The ministry sent a report to the government on Tuesday, suggesting that solar power projects approved before November 23, 2019 that begin operating before January 1, 2021 should enjoy fixed feed-in-tariffs (FIT) of 7.09 cents a kWh for plants on land and 7.69 cents for floating plants.
In the previous proposal, MoIT suggested fixed rates would have applied only to projects that had begun construction before November 2019, operated this year; and signed power purchase agreements (PPAs).
In the letter sent on Tuesday, it said: “Investors of the projects that have been granted investment certificates have spent a lot of time and money on planning, site clearance, preparations for construction and technical design evaluation. Not getting a PPA is an unwanted issue,” adding the previous regulation would slow down a project of those without a PPA.
MoIT thought using a bidding mechanism could waste more time, money and resources for investors.
MoIT said 36 projects nationwide, with a total capacity of 2,989 MW, have received investment certificates before November 23, 2019. Seven more, with a total capacity of 517 MW, have signed PPA contracts and are currently under construction.
Earlier on February 12, the World Bank released a new report titled Vietnam Solar Competitive Bidding Strategy and Framework, which was compiled over more than two years in partnership with the government of Vietnam. It said: “Vietnam could boost its portfolio of solar energy from the current 4.5GW to tens of gigawatts in ten years, create thousands of jobs as well as achieve the government’s Nationally Determined Contribution climate change target.”
According to the report, there could be 25,000 jobs in project development, services, operations and maintenance created annually through 2030 and another 20,000 in manufacturing.
The report recommends Vietnam adopt two new deployment schemes for projects: competitive bidding for solar parks and substation-based bidding.
The schemes will help to address curtailment – or underuse of solar generation capacity – as well as improve risk allocation between public and private investors.
The report recommends setting yearly and medium-term solar deployment targets and revisions to the legal framework covering the competitive selection of independent power producers.

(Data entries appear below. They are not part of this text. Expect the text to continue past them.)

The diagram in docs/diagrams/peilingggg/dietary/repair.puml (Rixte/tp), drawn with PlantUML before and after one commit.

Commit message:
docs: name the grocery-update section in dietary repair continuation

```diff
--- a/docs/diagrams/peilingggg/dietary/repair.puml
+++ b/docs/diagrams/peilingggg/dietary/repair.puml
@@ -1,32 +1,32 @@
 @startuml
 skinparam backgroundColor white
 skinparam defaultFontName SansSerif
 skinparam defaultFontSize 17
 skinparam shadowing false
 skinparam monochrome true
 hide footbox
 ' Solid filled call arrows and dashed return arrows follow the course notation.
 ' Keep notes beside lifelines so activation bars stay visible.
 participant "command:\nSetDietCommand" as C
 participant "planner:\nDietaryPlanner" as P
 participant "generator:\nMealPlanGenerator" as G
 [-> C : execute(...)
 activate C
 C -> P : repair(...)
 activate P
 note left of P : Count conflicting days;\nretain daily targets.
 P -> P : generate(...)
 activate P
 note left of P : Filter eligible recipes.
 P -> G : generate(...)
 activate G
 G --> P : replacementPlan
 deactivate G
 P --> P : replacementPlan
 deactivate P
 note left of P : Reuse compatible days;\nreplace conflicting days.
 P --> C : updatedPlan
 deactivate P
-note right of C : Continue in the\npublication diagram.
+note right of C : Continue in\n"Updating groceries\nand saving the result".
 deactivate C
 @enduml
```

At that time, Hoang Tien Dung, General Director of Electricity and Renewable Energy Authority, MoIT said: “The World Bank’s support for the Government’s efforts in shifting from FIT to a competitive bidding mechanism for solar PV could be applied to other types of renewable energy in the future. It contributes to the sustainable and transparent development of renewable energy in Vietnam by harmonising the interests of private investors, the government and customers.”
Facing a grid capacity shortage, Vietnam has been licensing a number of solar plants. So far, solar plants with a total capacity of 25,000 MW have been licensed, far exceeding the government’s target of 4,000 MW by 2025. — VNS
With the new policy on choosing investors through bidding, the hot race of developing solar power projects is expected to cool down.
A draft document on solar power development will be filed to the Prime Minister for approval on December 15, local media reported.